Here is the last of my interviews for now, which occured with Ronda Thompson one of paranormal romance's great authors.
Thank you for taking the time to interview with us. Ronda's newest release is Midnight Pleasures which came out in November 2003.
1. When/how did you know you wanted to write?
RT: I think writers are born. I wrote my first poem in the second grade. My mother still has it. I was always scribbling down poems and short stories as I grew up. In high school, I wrote for the school newspaper. I guess I always knew I wanted to be a writer.
2. How long did it take you to become published?
RT: Four years to make my first sale once I began writing seriously, but six to actually see books on the shelves with my name on them.
3. Who are some of your favorite authors?
RT: I have so many favorite authors. I'm an avid reader and have been for years. The authors who got me hooked on romance novels were Rosemary Rogers, Kathleen Woodiwiss and Barbara Cartland to name a few. Today I read all genres of romance and my favorite authors are Madeline Baker/Amanda Ashley, Christine Feehan, Claudia Dain, Shannon Drake, Maggie Shayne, Rachel Gibson and the list could go on and on and on.
4. Who do you count as your literary influences?
RT: Jane Austin, Charles Dickens, Diana Gabaldon, and again this list could go on and on, too.
5. How do you feel about fans doing fanfic and/or rpg on the web based on your or other author's works?
RT: To be honest, I'm not sure how I feel about it. I know some authors don't like having their work copied in any form and I believe copywrite laws protect them if they want to go after someone, but other authors say they feel as if it's an honor to be singled out and to have influenced people so much with their characters that fans want to see their stories continued. I've never seen one of my stories used in fanfic, so that's probably why I don't know how I feel regarding the matter.
6. What advice do you give to those who are just starting out or trying to become published?
RT: Dedication and persistence is the key. Very few people sell their first novel, or their second or third or fourth. Rejection is hard for anyone to take, and there is a lot of it in this business. Once you make your first sale, there are still very tough issues to deal with. Writers love to write, but few love the business end of writing. My advice is to look at the business end realistically, but at the same, do what most of us have done and just reach for one goal at a time. Write because you love to write.
7. Many authors are doing strictly e-books. Do you think this is just a trend, or does it spell the end of real books?
RT: I don't think we will ever see the end of real books. I hope not anyway. I love to smell a book, touch it, look at the cover, turn the pages. I know environmentally e-books are a better choice and we may be moving toward that due to those concerns, but I hope we don't have to worry about it for a long time.
8. How long does it usually take for you to research a book?
RT: It depends on the book I'm writing. If I set more than one book in the same area and time period, then the research time is basically cut in half. If I'm doing a paranormal where I get to create a world, then that's great. But if I'm doing something that really needs to be historically accurate, I spend probably six months doing research, depending on the project.

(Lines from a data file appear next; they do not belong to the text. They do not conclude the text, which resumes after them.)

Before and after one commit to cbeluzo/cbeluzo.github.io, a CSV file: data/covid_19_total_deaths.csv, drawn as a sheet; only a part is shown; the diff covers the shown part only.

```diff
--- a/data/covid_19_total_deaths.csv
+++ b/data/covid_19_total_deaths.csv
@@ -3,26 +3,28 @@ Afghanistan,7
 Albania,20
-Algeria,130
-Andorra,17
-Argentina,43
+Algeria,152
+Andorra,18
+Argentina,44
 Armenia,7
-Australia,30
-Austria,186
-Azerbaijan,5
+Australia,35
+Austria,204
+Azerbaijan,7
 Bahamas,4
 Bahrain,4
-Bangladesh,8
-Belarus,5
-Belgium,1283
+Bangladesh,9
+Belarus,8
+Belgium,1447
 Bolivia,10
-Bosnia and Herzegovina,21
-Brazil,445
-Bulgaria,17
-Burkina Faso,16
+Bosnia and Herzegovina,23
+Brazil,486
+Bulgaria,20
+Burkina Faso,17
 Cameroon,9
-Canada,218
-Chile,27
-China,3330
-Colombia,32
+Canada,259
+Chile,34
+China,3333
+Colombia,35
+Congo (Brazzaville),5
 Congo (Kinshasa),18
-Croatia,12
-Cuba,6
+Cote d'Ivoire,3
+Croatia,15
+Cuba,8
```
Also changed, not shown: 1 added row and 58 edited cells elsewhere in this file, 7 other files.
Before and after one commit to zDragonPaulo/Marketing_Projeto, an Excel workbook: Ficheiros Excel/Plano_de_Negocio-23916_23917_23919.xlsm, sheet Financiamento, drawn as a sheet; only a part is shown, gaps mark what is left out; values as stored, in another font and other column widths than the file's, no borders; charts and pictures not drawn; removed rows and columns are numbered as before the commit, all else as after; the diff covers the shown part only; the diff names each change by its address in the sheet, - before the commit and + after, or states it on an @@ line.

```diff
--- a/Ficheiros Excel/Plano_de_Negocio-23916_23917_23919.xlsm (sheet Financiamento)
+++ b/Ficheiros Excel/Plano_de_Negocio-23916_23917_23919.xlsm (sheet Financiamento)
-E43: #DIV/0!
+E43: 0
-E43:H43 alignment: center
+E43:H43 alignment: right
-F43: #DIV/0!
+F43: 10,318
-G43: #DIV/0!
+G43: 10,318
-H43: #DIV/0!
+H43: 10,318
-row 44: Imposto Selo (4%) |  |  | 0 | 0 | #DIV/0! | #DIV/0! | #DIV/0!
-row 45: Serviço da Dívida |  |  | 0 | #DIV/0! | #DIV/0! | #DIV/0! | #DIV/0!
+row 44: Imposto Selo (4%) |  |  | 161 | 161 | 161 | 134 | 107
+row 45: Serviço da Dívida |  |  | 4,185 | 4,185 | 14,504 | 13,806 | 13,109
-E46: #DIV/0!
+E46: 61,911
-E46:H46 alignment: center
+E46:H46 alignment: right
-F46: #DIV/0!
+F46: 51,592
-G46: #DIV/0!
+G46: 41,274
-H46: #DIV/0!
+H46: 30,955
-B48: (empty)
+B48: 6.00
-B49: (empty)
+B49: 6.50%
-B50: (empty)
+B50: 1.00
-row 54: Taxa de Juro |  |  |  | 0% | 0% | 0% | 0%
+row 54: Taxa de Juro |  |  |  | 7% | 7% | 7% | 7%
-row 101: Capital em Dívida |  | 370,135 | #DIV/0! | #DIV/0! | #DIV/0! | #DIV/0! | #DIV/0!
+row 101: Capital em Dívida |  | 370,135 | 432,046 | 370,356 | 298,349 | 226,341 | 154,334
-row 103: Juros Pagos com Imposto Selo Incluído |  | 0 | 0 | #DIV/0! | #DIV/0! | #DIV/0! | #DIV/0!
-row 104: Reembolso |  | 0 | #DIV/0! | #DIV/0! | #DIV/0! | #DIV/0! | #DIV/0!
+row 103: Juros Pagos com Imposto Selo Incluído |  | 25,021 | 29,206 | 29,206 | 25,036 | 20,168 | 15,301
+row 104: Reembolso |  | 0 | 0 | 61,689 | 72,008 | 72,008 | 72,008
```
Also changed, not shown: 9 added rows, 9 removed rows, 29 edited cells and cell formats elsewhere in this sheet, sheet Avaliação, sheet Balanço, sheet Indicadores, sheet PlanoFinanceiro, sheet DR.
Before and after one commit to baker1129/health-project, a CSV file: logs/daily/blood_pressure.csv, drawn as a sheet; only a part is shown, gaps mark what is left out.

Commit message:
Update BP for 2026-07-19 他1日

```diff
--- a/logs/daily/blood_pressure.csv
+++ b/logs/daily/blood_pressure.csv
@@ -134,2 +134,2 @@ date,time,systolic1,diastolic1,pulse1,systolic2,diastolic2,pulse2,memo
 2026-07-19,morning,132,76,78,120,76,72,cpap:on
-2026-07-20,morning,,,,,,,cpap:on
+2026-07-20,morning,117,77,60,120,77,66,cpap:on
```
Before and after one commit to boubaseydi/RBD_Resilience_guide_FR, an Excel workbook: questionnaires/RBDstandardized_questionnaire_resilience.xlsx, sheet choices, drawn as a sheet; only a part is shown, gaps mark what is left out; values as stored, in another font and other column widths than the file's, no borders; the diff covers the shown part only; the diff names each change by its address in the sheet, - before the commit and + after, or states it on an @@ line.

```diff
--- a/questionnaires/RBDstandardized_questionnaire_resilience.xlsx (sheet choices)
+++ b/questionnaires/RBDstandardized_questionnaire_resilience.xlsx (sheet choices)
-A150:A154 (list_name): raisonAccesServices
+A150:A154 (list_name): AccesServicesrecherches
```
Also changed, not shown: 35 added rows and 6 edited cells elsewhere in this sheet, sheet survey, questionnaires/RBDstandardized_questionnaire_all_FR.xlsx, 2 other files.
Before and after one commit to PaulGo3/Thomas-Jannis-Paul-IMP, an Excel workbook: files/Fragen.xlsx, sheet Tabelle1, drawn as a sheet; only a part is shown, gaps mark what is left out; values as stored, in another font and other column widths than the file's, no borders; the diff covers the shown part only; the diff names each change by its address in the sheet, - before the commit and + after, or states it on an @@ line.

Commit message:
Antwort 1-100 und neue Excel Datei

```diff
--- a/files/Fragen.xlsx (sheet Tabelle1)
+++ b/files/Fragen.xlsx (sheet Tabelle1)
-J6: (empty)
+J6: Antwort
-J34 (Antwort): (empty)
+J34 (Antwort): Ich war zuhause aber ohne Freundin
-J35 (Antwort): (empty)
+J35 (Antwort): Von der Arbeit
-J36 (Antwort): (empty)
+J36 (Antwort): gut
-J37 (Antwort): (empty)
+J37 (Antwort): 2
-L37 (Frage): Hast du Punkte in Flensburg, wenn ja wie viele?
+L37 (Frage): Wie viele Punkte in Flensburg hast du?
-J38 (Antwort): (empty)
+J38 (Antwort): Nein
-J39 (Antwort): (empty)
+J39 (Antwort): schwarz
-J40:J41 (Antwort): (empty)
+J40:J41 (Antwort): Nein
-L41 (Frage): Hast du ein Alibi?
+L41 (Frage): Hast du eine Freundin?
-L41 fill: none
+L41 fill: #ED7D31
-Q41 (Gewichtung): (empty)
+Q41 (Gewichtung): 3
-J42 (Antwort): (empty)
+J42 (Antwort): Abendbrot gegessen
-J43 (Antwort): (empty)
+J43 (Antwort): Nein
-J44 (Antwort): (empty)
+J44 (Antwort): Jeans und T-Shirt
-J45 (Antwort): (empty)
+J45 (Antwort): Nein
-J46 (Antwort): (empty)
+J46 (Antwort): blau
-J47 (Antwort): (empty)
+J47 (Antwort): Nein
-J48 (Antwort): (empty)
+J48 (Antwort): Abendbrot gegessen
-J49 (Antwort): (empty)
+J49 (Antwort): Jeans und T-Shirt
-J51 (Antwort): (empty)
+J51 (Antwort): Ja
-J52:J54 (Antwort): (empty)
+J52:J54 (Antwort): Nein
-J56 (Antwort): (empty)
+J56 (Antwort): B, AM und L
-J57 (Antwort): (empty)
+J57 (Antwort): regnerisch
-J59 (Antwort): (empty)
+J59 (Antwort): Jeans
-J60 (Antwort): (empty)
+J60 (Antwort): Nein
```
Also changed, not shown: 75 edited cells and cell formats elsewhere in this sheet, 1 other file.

9. Do you see yourself writing in the same genre in 10 yrs? If not then what?
RT: Yes, I do. I love romance and know I will always remain true to the genre. I also like Children's literature and could see myself writing for that market.
10. How has being recognized in public affected your daily life or has it?
RT: Well, the great thing and the not so great thing about being a published author is that most people don't know what you look like. It's more of a thrill to say your name and have someone recognize that rather than your face. I'm not famous enough for it to have changed anything really, except maybe the way I feel about myself. I look at all the framed covers on my office wall and it gives me a deep feeling of satisfaction. I know the percentage of authors who submit a book and actually get it published is very small, so I feel very fortunate, and very proud that I had the dedication to see my dream through.
Interviewed by Sarah on 2/3/04.
The Making of Meaningful Backstory (Part II)
1 week ago